_Task item_
Count every line in this listing that has "color". Reply with only the total.

_Source records_
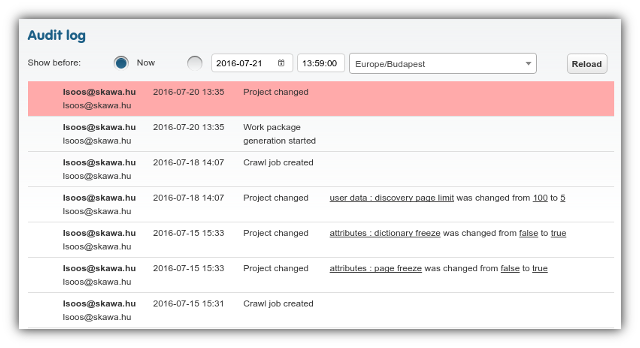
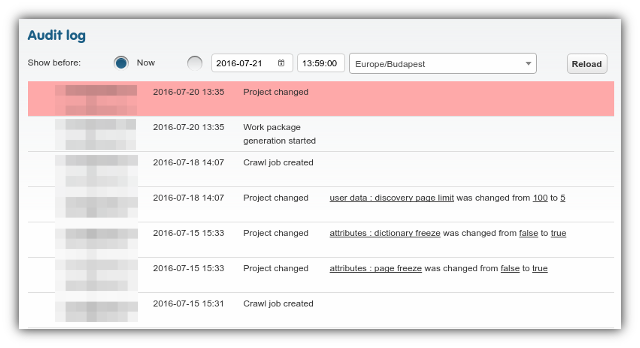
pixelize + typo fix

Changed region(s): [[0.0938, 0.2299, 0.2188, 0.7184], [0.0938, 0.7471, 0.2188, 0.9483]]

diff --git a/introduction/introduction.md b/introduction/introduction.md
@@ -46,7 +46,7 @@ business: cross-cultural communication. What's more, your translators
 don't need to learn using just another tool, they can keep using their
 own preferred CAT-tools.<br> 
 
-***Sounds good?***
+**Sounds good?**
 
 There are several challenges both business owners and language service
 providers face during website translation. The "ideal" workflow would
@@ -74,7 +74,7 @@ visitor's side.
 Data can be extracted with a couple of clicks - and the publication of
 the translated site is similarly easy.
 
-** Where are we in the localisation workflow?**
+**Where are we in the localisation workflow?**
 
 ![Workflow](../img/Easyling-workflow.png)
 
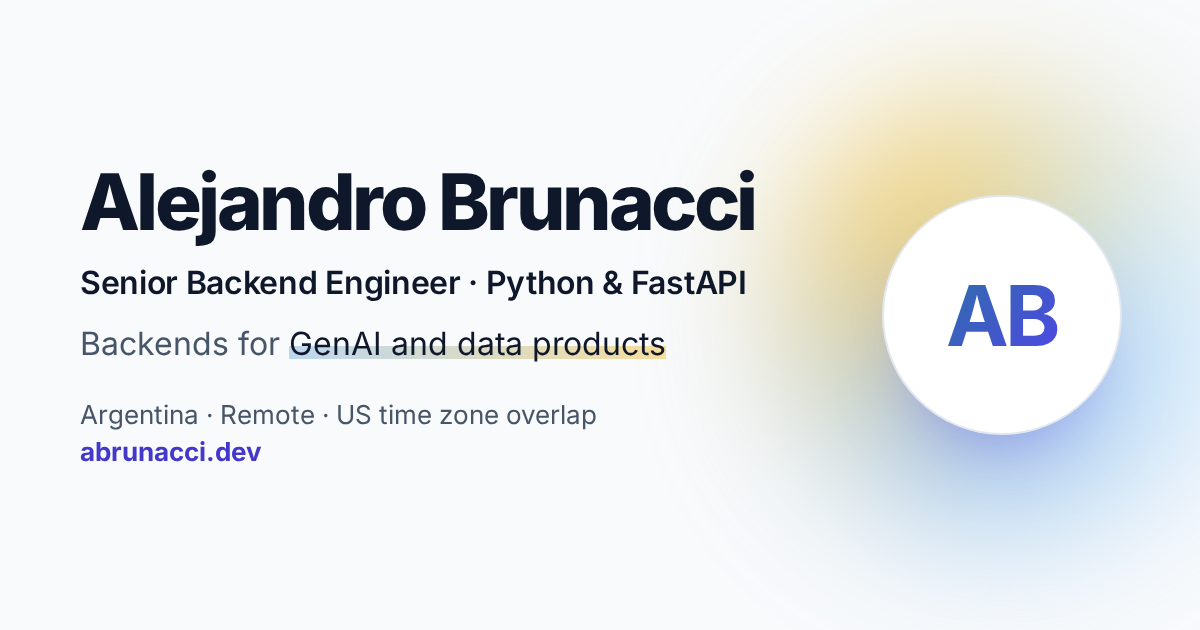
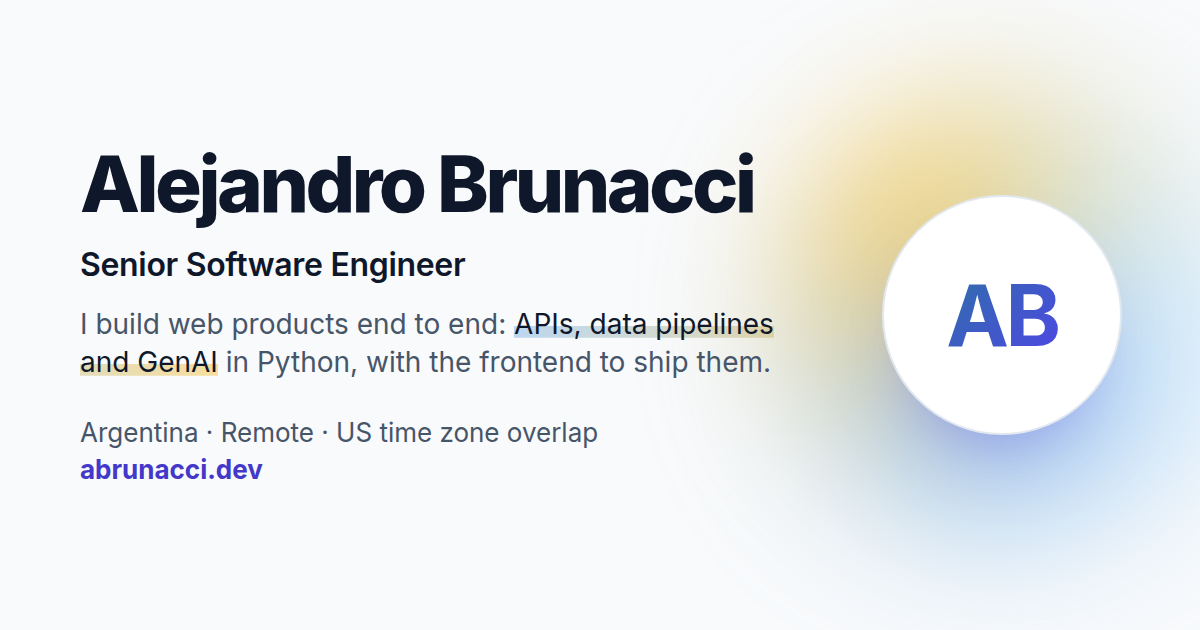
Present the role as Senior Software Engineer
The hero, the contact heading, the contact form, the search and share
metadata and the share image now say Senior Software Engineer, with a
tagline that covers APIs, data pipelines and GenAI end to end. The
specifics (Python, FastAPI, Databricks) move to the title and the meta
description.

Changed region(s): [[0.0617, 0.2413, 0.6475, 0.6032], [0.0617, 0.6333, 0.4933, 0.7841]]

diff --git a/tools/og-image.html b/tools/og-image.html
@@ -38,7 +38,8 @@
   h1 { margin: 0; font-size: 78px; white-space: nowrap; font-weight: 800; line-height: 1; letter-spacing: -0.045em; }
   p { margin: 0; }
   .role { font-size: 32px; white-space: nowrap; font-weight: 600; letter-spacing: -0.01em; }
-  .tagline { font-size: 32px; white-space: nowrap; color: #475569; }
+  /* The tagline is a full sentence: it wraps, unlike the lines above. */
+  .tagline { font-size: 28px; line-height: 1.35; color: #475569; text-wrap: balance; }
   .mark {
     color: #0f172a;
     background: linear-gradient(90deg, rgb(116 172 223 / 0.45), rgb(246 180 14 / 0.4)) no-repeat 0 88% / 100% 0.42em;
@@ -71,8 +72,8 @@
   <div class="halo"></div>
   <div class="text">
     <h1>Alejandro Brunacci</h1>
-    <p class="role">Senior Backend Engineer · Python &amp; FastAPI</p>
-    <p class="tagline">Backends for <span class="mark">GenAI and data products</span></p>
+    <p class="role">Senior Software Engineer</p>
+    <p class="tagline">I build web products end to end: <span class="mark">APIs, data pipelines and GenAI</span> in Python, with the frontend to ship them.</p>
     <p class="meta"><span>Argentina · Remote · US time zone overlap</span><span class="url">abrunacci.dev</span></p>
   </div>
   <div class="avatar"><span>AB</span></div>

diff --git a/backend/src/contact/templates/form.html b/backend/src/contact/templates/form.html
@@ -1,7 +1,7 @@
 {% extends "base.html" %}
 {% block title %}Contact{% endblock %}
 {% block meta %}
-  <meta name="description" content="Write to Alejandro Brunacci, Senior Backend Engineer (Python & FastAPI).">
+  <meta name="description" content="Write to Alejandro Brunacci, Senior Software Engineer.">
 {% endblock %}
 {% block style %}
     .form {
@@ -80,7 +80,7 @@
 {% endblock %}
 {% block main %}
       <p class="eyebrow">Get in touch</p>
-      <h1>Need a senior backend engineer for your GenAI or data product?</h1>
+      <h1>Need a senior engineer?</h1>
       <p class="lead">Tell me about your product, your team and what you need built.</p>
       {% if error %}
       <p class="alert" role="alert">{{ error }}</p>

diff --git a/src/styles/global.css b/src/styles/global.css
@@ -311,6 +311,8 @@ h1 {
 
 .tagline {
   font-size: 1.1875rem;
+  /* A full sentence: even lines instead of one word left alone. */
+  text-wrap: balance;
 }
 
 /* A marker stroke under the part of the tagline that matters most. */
...
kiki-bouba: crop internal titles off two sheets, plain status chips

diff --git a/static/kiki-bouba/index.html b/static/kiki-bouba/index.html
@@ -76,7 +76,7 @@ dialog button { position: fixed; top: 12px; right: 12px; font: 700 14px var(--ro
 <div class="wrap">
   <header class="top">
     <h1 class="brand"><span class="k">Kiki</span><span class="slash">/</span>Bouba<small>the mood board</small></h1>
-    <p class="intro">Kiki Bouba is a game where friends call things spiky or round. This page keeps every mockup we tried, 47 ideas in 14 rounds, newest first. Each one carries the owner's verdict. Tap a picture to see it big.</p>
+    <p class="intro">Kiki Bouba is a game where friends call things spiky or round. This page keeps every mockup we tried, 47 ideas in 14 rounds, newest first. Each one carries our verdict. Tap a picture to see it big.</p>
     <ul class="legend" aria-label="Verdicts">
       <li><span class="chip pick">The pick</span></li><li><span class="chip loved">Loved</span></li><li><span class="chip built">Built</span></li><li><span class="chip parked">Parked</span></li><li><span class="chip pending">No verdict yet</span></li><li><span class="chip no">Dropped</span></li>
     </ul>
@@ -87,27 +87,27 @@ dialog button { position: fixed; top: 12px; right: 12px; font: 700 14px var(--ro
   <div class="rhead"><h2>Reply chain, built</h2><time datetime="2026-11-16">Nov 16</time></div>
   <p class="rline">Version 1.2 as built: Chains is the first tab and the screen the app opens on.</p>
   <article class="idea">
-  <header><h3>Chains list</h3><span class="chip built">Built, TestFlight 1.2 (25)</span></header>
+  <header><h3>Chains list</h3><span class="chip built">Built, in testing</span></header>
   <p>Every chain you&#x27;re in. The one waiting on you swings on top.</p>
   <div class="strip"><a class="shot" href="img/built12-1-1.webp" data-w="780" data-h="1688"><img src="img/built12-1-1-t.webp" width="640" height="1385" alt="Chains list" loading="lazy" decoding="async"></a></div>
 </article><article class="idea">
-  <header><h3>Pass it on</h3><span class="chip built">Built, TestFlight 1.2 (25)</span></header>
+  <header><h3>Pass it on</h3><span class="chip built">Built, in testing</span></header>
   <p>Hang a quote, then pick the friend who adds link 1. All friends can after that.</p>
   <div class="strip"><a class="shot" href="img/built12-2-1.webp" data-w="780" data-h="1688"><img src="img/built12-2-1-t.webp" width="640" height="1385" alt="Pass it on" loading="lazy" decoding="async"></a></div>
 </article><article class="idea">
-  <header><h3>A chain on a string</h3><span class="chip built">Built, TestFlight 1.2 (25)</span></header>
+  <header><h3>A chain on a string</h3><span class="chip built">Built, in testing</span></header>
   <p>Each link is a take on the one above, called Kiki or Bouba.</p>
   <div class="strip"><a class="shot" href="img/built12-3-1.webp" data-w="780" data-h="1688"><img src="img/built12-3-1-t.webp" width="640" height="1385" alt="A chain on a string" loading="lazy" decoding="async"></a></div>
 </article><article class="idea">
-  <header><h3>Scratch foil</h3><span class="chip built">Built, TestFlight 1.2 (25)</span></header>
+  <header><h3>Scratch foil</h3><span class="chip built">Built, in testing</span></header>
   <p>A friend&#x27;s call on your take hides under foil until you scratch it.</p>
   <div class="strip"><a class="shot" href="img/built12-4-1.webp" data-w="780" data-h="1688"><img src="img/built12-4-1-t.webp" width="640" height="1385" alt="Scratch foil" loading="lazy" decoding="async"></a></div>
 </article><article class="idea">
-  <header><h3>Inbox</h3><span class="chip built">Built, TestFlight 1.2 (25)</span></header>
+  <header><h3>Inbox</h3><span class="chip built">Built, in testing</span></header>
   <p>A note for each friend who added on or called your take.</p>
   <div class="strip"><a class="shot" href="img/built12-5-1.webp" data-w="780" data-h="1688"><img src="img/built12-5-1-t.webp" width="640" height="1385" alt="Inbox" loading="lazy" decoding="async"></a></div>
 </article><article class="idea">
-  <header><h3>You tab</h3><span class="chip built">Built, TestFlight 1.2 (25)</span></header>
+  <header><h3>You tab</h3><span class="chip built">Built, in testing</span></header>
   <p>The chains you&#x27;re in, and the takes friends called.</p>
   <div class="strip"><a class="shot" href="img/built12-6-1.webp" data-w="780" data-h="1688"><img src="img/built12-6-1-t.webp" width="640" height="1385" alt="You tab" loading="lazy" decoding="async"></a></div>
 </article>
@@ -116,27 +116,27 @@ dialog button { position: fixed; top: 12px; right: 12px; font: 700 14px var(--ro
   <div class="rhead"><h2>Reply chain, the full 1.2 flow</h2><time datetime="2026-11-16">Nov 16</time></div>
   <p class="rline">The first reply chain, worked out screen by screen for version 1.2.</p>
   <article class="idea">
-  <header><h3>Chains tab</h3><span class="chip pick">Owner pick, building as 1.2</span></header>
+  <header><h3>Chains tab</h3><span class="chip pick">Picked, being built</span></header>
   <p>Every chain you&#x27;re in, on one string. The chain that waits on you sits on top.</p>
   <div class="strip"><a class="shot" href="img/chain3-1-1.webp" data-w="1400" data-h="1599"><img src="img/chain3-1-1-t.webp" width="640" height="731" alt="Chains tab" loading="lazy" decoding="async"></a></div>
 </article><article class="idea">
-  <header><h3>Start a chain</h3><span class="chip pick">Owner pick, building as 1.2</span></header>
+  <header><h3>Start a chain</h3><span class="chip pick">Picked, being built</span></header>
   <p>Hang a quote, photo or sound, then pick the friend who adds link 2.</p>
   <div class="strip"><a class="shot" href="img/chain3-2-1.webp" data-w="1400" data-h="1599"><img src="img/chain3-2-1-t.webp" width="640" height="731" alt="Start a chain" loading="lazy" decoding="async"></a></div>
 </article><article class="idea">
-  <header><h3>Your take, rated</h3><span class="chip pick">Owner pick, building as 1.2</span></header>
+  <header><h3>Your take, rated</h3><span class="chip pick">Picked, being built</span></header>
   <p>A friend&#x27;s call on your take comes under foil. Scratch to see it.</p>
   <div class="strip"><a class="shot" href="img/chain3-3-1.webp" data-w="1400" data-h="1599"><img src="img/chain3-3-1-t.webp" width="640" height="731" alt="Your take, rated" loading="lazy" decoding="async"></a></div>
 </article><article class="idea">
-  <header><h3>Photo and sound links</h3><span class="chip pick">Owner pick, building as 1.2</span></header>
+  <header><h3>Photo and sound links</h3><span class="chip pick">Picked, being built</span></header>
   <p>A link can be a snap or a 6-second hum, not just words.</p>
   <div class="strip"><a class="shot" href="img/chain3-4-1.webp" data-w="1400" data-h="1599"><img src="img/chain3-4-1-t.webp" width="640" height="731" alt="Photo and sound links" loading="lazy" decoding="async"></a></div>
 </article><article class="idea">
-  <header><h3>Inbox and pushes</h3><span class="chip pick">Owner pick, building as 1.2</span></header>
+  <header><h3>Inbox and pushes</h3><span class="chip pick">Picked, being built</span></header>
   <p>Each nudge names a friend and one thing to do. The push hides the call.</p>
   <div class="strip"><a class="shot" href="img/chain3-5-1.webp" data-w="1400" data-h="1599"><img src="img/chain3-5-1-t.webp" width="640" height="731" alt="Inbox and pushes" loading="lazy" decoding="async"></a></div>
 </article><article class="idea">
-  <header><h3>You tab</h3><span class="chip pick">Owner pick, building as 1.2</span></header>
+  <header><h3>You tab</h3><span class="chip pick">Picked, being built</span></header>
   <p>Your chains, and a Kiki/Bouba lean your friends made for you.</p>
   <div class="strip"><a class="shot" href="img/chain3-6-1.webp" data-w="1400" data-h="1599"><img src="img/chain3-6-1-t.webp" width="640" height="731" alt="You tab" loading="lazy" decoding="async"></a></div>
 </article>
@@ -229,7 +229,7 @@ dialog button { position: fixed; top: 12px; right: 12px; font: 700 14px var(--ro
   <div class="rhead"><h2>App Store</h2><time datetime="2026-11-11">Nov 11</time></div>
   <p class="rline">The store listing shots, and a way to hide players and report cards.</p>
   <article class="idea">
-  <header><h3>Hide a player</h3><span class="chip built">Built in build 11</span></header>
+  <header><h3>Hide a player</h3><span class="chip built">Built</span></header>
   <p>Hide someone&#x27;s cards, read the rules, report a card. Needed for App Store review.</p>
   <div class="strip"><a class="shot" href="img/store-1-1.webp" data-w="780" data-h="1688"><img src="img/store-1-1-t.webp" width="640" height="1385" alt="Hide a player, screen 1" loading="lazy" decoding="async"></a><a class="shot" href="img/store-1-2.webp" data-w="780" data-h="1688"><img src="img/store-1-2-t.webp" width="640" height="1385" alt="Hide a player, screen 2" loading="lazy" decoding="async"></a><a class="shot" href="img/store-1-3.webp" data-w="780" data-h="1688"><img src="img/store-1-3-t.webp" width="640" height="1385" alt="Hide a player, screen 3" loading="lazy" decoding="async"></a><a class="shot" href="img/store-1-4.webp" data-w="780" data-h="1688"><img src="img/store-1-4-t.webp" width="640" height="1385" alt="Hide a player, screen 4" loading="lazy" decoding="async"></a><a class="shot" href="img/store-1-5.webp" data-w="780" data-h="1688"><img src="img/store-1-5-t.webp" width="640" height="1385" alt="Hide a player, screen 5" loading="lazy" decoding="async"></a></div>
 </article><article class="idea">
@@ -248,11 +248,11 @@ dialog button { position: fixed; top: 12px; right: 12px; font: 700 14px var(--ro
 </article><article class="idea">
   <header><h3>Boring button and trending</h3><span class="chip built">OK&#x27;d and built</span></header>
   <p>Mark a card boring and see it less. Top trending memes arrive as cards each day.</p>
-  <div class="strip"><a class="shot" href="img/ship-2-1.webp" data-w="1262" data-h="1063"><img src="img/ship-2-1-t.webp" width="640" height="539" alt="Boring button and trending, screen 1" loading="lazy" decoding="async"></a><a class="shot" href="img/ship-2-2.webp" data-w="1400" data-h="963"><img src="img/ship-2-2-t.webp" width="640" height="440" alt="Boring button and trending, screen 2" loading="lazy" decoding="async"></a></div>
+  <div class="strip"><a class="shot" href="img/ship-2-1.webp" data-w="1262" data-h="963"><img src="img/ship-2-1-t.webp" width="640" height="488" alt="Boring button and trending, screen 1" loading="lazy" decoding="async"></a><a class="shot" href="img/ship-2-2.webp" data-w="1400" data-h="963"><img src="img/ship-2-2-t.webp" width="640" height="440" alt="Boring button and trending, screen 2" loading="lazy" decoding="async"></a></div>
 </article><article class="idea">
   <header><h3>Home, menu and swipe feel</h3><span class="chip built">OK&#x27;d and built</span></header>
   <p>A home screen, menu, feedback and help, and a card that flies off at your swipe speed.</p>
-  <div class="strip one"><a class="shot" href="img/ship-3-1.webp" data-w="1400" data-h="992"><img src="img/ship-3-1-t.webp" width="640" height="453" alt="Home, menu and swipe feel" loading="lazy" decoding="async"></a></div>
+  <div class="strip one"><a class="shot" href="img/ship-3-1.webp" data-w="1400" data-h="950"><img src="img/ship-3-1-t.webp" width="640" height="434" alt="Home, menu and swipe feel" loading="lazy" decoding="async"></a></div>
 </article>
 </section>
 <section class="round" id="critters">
...
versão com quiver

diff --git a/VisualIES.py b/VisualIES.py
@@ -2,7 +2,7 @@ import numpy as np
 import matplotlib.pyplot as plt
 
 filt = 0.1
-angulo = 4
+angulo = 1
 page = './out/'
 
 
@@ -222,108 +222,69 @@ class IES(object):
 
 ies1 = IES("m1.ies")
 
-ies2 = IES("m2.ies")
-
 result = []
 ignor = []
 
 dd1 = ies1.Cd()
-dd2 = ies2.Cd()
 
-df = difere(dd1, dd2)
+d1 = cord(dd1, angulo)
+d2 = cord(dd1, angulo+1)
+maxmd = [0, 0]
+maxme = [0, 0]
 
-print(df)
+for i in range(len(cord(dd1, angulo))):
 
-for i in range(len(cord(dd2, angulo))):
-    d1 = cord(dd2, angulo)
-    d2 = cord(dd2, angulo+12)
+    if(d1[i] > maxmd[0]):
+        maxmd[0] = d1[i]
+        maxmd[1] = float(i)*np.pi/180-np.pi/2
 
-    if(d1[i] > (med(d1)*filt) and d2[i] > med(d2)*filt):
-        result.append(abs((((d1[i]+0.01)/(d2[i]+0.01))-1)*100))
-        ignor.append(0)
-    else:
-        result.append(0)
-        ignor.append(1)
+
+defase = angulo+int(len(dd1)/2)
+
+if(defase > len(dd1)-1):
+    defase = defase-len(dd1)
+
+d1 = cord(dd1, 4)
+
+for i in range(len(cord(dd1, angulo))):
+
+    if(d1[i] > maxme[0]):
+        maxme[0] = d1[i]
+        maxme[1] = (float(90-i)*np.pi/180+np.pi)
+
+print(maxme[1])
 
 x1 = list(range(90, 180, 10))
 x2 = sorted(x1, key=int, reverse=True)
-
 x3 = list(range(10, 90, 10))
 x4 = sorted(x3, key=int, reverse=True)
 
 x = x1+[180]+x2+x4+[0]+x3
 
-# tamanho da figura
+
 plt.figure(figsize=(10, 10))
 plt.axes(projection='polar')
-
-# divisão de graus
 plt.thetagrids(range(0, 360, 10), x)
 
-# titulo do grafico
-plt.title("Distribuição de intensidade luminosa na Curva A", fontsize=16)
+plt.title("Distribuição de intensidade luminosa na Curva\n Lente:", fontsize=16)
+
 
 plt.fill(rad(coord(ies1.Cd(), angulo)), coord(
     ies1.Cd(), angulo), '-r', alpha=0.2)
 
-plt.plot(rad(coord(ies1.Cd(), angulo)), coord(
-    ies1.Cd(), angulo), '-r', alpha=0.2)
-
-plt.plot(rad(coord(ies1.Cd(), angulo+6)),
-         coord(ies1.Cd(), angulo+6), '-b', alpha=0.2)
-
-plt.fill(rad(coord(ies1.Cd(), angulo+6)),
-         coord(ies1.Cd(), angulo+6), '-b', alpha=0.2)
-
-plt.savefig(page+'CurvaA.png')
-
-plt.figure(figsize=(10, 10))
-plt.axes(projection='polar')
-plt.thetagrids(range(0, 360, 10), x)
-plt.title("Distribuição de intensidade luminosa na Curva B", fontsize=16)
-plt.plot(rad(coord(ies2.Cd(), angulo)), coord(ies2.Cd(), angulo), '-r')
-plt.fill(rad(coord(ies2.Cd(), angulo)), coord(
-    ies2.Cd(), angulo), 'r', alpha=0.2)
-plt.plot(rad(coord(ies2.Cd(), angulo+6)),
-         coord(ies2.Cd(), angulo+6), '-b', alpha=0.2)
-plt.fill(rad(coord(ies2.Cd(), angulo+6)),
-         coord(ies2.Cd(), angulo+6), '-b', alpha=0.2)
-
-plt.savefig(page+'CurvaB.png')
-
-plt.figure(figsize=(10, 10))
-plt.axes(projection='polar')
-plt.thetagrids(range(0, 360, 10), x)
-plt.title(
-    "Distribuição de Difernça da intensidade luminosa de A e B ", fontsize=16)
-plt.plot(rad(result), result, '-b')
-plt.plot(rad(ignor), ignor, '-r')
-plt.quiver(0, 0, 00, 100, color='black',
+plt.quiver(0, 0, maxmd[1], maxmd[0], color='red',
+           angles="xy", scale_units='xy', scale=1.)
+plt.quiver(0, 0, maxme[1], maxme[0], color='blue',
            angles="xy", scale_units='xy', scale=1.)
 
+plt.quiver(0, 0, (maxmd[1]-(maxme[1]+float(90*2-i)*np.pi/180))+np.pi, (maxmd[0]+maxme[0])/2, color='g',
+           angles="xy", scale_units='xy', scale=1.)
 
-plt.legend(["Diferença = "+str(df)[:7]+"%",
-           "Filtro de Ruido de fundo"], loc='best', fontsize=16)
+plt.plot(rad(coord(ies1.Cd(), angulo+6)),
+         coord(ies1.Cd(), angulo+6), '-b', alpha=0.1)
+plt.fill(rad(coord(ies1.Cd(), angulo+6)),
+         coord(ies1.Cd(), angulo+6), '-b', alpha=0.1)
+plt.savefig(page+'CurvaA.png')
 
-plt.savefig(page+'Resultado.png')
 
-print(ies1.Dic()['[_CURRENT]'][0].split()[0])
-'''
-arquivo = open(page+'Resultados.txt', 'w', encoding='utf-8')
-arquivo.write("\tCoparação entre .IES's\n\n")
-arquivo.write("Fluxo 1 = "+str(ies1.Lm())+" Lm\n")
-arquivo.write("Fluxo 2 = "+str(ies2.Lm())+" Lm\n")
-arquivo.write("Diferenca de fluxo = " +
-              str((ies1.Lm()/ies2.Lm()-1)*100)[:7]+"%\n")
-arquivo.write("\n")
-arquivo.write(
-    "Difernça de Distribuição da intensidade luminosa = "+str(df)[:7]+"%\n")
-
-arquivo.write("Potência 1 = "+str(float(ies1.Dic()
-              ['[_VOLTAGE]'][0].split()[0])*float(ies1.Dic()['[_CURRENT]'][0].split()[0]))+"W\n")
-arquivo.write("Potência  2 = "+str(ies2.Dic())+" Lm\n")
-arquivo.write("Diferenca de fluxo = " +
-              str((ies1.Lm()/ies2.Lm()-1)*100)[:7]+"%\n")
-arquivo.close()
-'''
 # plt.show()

_Answer to the exercise_
7